RECORDS SHOWN Block Start

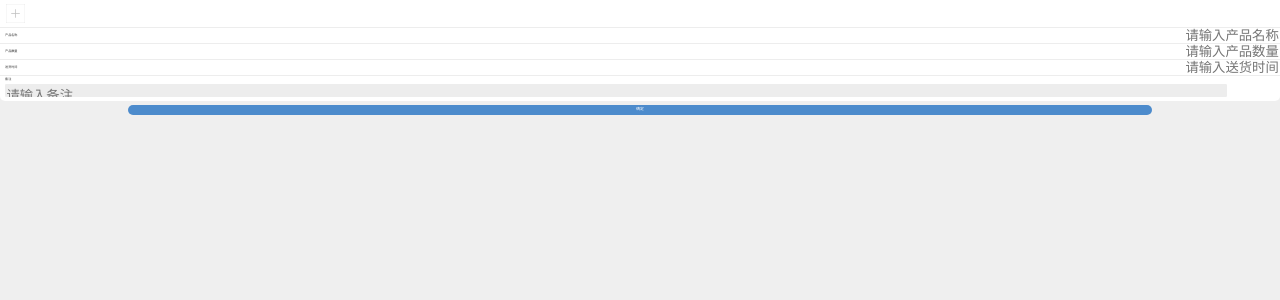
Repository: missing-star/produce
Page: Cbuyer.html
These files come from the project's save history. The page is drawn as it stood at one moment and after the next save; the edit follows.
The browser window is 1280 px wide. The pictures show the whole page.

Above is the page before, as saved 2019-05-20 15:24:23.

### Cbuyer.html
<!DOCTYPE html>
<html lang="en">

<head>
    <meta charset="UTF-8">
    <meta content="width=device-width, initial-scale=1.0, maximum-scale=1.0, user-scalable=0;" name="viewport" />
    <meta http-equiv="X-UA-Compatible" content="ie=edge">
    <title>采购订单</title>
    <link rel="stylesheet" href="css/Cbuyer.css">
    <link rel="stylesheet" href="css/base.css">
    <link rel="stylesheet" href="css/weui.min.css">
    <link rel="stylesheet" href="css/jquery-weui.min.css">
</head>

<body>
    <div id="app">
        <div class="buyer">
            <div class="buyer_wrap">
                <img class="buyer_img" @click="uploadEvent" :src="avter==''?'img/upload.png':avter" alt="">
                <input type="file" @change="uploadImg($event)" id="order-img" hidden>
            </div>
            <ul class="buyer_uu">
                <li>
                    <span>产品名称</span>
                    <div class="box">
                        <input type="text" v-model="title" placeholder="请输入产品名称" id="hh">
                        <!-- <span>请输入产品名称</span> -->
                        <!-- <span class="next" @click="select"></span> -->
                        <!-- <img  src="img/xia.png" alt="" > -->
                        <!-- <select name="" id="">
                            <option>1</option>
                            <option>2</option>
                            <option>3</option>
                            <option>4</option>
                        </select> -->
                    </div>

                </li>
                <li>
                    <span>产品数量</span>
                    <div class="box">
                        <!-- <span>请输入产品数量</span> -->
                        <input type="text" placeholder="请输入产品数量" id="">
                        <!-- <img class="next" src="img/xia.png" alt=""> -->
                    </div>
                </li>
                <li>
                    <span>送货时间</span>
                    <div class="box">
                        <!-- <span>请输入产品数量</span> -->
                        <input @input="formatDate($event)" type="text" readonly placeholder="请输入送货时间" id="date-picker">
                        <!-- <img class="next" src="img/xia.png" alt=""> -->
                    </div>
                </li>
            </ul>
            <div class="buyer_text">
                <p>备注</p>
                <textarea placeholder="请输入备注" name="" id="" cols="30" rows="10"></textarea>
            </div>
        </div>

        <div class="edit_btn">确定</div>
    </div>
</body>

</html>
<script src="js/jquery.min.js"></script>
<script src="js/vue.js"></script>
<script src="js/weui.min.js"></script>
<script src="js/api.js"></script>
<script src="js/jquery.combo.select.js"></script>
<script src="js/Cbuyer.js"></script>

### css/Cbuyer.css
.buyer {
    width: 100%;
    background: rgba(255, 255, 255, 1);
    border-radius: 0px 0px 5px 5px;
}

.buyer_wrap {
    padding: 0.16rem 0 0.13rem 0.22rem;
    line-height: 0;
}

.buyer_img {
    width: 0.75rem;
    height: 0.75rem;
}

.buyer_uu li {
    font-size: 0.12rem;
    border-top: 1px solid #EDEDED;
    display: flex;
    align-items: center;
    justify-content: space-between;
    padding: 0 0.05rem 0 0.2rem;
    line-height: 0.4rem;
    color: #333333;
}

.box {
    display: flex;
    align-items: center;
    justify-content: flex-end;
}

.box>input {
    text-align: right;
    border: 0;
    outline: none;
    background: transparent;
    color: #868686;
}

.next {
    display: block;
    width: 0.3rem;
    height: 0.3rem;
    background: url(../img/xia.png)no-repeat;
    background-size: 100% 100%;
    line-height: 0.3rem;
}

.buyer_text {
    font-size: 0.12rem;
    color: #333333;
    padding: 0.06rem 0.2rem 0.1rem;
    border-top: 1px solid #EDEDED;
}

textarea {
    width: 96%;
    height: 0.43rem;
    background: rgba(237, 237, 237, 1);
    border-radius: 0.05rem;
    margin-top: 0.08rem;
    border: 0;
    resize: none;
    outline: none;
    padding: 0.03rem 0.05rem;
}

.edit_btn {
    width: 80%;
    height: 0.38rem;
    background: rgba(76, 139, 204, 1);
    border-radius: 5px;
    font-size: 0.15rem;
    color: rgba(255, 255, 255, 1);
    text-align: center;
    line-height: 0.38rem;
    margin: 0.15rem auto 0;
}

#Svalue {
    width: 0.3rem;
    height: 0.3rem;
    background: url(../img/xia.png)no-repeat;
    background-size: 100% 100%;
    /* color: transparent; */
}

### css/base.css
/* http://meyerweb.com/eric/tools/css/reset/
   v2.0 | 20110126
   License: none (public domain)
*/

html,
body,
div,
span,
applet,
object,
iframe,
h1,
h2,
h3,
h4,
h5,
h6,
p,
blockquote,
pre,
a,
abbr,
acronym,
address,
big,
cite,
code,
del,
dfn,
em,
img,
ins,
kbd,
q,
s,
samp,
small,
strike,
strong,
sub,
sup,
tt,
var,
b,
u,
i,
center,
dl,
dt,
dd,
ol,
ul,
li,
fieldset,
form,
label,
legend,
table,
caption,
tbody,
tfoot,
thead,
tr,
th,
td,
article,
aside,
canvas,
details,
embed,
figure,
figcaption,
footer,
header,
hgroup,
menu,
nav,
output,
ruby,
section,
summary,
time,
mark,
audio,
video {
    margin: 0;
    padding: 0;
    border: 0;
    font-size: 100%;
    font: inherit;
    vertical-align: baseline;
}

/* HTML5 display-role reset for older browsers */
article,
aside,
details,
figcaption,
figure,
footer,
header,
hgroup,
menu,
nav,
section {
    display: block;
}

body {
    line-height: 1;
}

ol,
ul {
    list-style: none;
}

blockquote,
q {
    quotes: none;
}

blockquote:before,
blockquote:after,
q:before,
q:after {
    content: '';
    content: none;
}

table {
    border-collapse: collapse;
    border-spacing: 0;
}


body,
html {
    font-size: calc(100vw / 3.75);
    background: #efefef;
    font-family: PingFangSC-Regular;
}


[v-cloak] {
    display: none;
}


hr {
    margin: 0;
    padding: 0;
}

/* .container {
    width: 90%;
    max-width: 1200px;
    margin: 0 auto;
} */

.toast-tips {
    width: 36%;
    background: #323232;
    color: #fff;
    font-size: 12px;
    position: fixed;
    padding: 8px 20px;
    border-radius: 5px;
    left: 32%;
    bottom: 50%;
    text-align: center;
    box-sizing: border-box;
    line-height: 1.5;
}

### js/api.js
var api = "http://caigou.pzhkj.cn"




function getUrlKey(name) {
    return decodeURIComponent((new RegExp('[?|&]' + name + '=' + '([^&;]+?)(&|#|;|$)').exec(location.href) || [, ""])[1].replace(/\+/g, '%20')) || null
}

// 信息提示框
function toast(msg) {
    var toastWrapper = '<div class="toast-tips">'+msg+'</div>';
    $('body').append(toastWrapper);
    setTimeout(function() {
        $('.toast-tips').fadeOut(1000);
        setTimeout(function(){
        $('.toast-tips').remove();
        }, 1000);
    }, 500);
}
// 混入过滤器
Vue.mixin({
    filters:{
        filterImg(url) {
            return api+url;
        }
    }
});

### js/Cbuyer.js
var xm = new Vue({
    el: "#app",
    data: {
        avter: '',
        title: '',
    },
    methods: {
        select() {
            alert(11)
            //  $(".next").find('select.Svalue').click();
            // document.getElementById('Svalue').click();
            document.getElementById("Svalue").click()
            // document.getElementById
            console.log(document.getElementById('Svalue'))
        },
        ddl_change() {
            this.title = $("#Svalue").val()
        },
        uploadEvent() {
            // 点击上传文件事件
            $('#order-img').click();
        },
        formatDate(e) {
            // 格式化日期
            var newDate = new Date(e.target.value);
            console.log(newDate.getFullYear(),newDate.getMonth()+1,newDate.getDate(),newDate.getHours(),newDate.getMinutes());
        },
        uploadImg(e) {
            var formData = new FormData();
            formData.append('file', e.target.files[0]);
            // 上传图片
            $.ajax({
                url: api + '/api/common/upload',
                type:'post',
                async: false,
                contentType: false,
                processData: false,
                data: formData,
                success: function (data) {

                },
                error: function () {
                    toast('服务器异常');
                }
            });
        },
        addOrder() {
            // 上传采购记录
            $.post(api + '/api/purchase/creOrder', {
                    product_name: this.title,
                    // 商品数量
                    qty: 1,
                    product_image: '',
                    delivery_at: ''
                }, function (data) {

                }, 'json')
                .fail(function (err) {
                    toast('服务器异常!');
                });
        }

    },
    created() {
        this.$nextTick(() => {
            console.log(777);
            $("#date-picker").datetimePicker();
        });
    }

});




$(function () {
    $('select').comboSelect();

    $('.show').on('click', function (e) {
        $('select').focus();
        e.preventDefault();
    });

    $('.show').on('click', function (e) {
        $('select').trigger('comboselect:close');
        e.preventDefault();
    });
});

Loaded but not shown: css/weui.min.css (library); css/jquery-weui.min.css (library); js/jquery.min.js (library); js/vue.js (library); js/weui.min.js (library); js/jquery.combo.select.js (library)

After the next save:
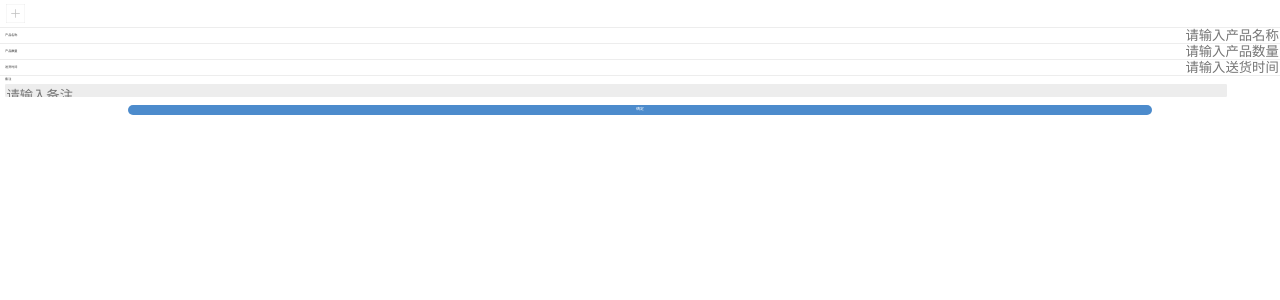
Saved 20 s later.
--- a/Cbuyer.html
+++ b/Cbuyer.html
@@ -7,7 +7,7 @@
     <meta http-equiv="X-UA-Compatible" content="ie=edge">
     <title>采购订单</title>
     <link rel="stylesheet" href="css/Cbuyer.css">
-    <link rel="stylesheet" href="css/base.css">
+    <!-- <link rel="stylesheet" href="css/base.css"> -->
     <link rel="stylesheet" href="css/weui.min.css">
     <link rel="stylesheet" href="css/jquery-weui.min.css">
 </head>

RECORDS SHOWN Block End
RECORDS SHOWN Block Start

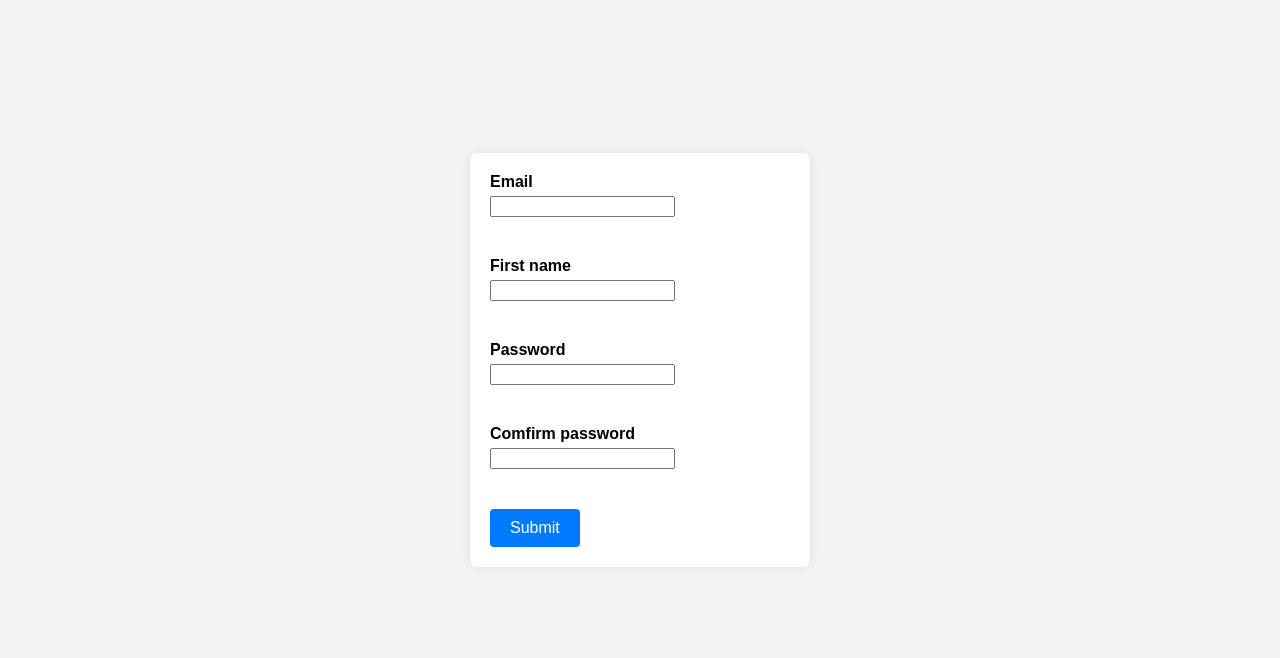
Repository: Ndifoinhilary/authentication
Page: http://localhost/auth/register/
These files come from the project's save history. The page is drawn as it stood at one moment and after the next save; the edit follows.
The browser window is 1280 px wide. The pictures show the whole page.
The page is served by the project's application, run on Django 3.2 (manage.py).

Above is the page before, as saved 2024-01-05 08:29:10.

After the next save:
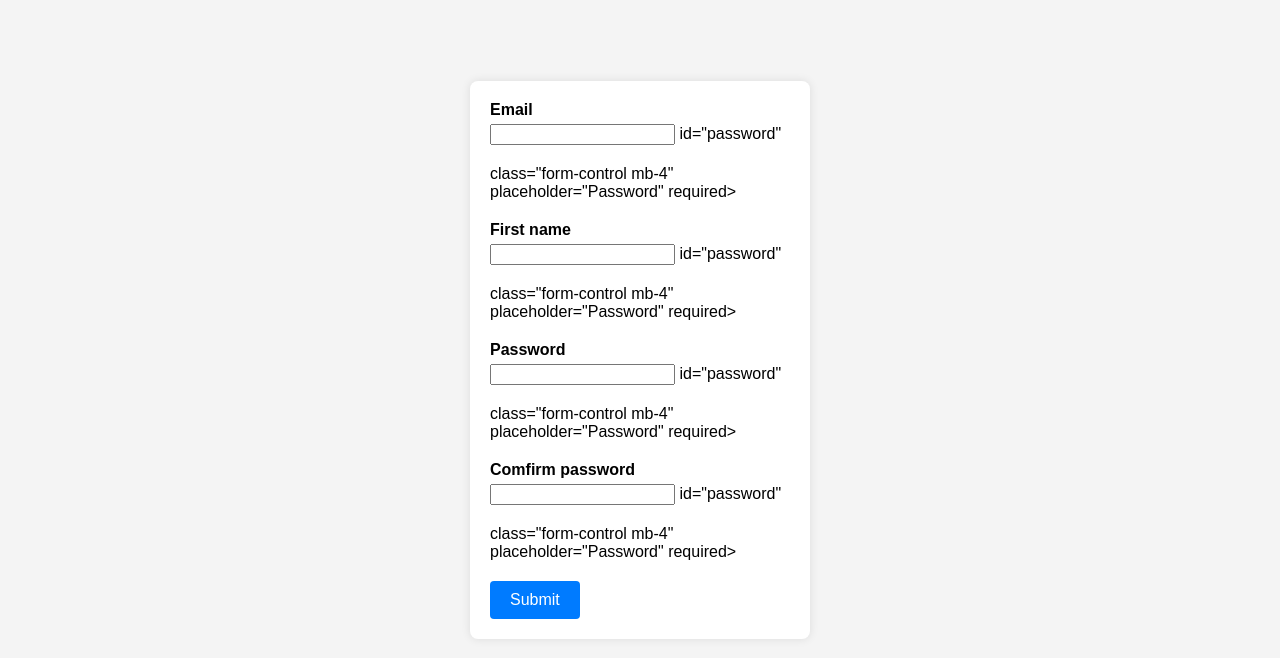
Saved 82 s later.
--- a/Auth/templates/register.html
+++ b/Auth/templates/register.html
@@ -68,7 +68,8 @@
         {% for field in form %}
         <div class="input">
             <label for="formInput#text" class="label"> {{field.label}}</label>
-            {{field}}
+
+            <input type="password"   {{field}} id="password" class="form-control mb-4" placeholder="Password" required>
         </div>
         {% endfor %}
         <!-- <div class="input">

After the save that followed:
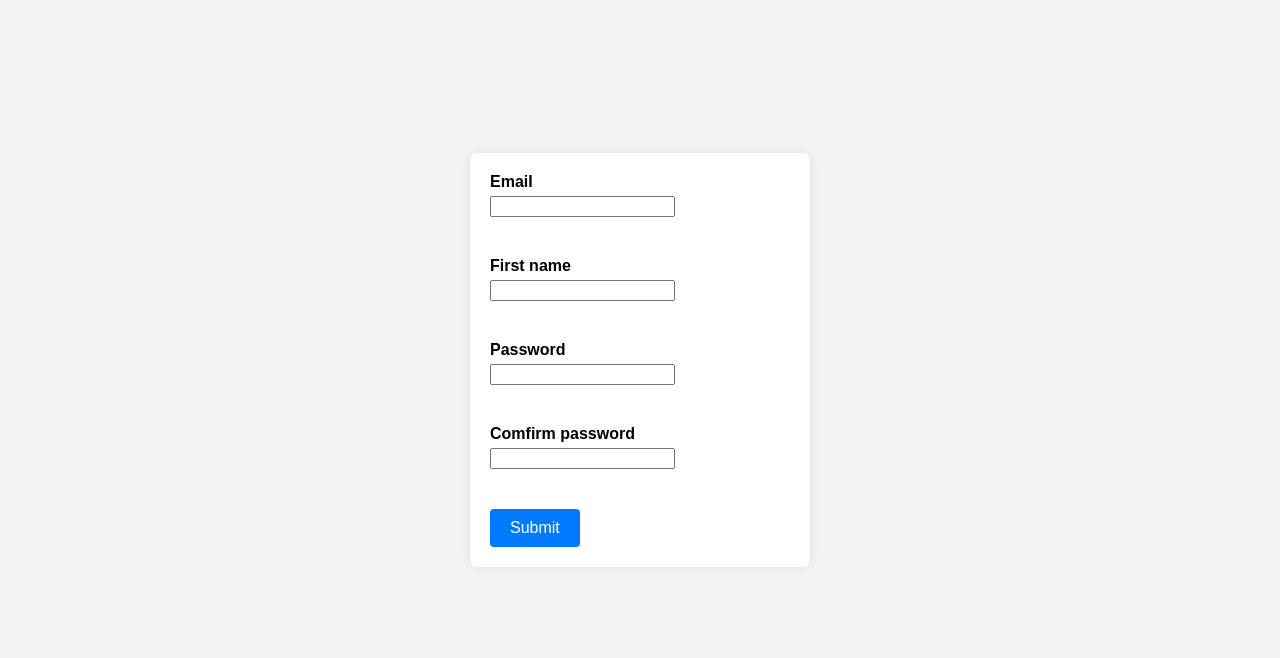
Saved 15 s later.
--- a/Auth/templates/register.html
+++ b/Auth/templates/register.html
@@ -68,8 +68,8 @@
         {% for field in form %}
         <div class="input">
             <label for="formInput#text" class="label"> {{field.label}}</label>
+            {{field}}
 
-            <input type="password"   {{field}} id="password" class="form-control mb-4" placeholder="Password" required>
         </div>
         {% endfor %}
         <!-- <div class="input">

RECORDS SHOWN Block End

ABOUT THIS TASK. Filter the entries down to the lines with the word "jquery" in them.

TASK RESPONSE.
    <link rel="stylesheet" href="css/jquery-weui.min.css">
<script src="js/jquery.min.js"></script>
<script src="js/jquery.combo.select.js"></script>
Loaded but not shown: css/weui.min.css (library); css/jquery-weui.min.css (library); js/jquery.min.js (library); js/vue.js (library); js/weui.min.js (library); js/jquery.combo.select.js (library)
     <link rel="stylesheet" href="css/jquery-weui.min.css">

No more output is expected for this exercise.